[et_pb_section bb_built=”1″ fullwidth=”off” specialty=”off” _builder_version=”3.0.92″][et_pb_row][et_pb_column type=”4_4″][et_pb_text _builder_version=”3.0.92″ background_layout=”light”] You want to use a young source of stem cells for regeneration and healing, but what if you don’t have any young stem cells that are a genetic match to you? Typically, tissues and organs that are transplanted from one person to another require life-long immunosuppressive therapy with drugs or surgery.[1] Otherwise, your immune system will recognize that the newly introduced tissue is not your own and will attack it. Luckily, in the case of stem cells, nature has already figured out a solution. Can you think of a situation where someone else’s cells naturally survive (and even thrive) inside of another person’s body? [/et_pb_text][/et_pb_column][/et_pb_row][et_pb_row][et_pb_column type=”1_2″][et_pb_image _builder_version=”3.0.92″ src=”” show_in_lightbox=”on” url_new_window=”off” use_overlay=”off” always_center_on_mobile=”on” force_fullwidth=”off” show_bottom_space=”on” /][/et_pb_column][et_pb_column type=”1_2″][et_pb_text _builder_version=”3.0.92″ background_layout=”light”] Pregnancy. So why doesn’t the mother’s immune system attack the baby’s cells with different DNA? The answer is the placenta. The placenta has special cloaking mechanisms to hide the baby’s cells and tissues from the mother’s immune system.[2] However, evading the mother’s immune system is not it’s only function. The placenta is an organ that orchestrates and assists the growth and development of all types of tissues required to make a baby. The placenta must also grow as the baby grows. Recently, scientists discovered that the placenta continuously remodels itself using stem cells and growth factors. The cloaking and supportive powers of a placenta can be harnessed and used after the baby is born, without rejection by the host. This has been done for over 100 years. Placenta tissues, such as amniotic membranes, have been successfully and extensively used and studied for healing various tissues, such as eyes,[3, 4] skin,[5, 6] tendons and ligaments.[7] Human placenta tissues have been in clinical literature since 1910,[8] and ample studies since that time have demonstrated the safety of their use for healing.

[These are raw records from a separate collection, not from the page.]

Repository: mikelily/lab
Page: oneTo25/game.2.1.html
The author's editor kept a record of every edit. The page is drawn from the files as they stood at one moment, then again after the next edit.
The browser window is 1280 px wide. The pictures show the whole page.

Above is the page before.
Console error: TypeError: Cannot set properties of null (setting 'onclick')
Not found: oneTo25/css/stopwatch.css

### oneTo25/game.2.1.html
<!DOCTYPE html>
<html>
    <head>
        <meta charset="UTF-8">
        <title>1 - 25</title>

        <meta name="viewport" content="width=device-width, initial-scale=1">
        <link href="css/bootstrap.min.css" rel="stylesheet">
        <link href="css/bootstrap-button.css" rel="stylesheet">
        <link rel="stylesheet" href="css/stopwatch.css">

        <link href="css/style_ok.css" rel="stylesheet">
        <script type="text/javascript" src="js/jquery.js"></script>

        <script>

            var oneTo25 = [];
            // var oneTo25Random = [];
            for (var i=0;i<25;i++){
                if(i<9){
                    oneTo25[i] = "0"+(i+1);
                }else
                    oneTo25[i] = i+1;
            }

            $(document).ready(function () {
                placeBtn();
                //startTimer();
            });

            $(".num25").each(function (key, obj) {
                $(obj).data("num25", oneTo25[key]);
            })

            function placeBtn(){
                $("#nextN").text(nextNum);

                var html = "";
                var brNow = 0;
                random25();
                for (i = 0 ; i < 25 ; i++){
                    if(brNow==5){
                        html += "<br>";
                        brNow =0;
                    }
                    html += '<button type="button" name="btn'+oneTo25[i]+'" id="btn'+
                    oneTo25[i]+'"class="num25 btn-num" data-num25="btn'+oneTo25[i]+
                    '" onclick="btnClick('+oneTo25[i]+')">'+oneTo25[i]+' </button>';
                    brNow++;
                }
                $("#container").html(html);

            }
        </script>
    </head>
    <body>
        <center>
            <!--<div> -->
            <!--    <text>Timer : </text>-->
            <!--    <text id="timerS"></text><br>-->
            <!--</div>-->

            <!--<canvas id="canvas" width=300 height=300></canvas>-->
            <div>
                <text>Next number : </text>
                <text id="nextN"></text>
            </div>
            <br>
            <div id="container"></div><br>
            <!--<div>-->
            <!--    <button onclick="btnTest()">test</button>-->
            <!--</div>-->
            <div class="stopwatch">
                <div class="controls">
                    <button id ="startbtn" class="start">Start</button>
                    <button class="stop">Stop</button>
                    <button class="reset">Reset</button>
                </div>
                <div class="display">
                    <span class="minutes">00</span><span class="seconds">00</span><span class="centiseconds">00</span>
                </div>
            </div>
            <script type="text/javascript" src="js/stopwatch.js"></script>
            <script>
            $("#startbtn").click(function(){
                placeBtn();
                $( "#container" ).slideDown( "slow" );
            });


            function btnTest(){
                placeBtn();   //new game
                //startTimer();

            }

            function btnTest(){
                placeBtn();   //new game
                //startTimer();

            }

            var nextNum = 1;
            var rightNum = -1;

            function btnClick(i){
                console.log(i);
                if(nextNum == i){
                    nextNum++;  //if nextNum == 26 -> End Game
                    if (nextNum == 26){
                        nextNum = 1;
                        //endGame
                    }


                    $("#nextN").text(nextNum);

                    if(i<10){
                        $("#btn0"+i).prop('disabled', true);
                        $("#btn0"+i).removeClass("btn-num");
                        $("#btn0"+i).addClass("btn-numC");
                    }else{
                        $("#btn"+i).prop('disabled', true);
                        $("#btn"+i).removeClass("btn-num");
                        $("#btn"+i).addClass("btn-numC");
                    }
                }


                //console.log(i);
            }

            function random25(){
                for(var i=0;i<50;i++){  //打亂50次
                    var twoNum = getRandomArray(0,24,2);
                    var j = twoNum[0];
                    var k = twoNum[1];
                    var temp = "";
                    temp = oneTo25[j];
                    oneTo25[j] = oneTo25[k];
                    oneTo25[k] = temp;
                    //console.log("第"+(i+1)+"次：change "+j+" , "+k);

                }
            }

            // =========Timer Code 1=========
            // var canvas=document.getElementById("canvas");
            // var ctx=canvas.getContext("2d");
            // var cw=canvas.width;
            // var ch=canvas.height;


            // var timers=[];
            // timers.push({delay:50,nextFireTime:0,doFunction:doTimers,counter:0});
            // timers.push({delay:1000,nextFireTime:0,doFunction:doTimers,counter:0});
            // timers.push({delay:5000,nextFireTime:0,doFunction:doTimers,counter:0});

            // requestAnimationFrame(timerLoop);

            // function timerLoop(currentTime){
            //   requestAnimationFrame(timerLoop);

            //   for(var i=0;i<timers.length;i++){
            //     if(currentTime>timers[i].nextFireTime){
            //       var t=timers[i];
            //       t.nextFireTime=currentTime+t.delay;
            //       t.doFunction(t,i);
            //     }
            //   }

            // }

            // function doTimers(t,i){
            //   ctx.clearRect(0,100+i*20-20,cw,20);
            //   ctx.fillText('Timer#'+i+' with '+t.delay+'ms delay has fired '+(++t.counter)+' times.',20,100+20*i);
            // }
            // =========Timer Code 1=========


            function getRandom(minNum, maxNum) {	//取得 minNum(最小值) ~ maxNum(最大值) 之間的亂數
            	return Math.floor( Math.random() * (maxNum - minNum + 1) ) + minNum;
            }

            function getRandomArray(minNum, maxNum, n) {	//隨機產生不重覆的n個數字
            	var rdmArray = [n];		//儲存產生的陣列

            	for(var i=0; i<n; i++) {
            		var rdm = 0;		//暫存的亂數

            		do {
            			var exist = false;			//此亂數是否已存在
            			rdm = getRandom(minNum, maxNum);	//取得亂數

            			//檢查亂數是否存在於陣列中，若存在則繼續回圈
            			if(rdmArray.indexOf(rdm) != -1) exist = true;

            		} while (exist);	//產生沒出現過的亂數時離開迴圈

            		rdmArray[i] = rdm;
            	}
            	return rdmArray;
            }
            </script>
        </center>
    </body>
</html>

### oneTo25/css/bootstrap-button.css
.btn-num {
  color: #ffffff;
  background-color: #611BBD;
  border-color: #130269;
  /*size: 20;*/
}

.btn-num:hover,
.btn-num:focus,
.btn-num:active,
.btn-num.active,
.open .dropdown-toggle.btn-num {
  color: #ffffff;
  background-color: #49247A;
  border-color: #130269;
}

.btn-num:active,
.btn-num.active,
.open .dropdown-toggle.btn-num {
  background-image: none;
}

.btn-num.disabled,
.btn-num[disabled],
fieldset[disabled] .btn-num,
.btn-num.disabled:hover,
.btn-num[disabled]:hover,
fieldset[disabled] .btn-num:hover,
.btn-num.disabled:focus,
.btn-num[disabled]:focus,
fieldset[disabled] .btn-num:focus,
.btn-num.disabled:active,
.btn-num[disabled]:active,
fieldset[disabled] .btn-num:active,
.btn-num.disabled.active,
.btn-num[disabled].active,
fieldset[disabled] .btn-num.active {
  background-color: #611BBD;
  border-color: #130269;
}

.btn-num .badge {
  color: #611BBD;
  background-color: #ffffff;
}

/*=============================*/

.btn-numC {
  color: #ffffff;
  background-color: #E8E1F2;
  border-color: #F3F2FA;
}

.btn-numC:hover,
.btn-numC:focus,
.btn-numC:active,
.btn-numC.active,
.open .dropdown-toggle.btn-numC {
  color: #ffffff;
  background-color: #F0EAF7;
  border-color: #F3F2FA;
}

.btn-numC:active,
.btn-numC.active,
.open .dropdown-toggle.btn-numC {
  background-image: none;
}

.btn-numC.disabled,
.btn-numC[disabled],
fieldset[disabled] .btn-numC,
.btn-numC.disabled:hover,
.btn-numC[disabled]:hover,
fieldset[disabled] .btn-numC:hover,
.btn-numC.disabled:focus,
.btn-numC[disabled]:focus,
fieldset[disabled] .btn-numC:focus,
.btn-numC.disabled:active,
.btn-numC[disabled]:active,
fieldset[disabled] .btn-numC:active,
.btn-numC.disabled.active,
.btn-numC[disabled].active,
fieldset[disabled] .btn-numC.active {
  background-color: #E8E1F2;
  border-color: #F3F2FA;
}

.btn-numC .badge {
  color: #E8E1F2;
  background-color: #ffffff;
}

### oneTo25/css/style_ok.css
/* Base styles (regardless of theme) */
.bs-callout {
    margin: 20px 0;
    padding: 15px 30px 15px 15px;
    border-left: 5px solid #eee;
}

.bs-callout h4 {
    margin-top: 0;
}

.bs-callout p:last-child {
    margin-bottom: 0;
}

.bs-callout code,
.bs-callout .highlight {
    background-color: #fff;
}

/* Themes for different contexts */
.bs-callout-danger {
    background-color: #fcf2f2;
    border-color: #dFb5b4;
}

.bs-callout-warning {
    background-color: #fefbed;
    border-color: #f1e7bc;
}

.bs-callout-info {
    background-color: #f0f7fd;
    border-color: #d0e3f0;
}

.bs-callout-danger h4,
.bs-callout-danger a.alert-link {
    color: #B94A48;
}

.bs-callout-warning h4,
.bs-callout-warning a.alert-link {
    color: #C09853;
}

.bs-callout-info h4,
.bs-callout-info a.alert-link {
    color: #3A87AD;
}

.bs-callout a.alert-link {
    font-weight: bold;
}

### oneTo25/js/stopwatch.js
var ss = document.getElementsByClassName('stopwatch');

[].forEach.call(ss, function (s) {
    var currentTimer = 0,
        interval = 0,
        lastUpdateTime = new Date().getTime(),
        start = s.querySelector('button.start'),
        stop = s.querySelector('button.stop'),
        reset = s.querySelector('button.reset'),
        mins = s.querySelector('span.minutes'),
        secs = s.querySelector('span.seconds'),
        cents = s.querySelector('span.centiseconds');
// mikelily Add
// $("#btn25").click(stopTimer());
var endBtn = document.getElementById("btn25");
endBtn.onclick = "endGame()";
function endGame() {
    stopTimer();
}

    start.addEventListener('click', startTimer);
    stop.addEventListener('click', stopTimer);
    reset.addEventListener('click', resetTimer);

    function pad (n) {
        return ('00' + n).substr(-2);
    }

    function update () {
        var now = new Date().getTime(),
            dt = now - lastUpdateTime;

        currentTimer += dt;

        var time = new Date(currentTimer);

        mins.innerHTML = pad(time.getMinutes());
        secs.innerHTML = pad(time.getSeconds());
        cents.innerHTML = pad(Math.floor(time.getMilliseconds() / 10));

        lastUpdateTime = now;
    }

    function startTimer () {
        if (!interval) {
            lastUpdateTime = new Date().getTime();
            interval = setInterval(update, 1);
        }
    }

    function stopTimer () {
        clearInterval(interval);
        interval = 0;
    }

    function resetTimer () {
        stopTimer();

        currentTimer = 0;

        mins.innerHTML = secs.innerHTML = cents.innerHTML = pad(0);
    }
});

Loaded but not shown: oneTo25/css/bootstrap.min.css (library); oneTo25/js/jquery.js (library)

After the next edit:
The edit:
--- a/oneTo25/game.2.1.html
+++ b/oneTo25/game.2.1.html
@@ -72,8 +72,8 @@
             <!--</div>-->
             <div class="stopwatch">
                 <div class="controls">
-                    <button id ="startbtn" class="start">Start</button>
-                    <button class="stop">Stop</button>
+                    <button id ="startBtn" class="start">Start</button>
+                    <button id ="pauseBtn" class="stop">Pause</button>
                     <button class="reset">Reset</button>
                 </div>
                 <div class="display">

Successful tissue healing has been demonstrated with both fresh or dehydrated placenta tissues because of the growth factors present.[9] Truly, placenta tissues offer some unique qualities and possibilities to enhance healing, reduce scar tissue formation and modulate inflammation, to replicate healthy, pre-injury or pre-diseased tissue. [/et_pb_text][/et_pb_column][/et_pb_row][et_pb_row][et_pb_column type=”4_4″][et_pb_text _builder_version=”3.0.92″ background_layout=”light”]


  1. Medscape. Immunosuppression: Overview. 1/4/2016 [Date Accessed: 1/2018]; Available from:
  2. Lovell, T.M., et al., Identification of a novel mammalian post-translational modification, phosphocholine, on placental secretory polypeptides. J Mol Endocrinol, 2007. 39(3): p. 189-98.
  3. De Rötth, A., Plastic repair of conjunctival defects with fetal membranes. Archives of ophthalmology, 1940. 23(3): p. 522-525.
  4. Lee, S.-H. and S.C. Tseng, Amniotic membrane transplantation for persistent epithelial defects with ulceration. American journal of ophthalmology, 1997. 123(3): p. 303-312.
  5. Serena, T.E., et al., A multicenter, randomized, controlled clinical trial evaluating the use of dehydrated human amnion/chorion membrane allografts and multilayer compression therapy vs. multilayer compression therapy alone in the treatment of venous leg ulcers. Wound Repair and Regeneration, 2014. 22(6): p. 688-693.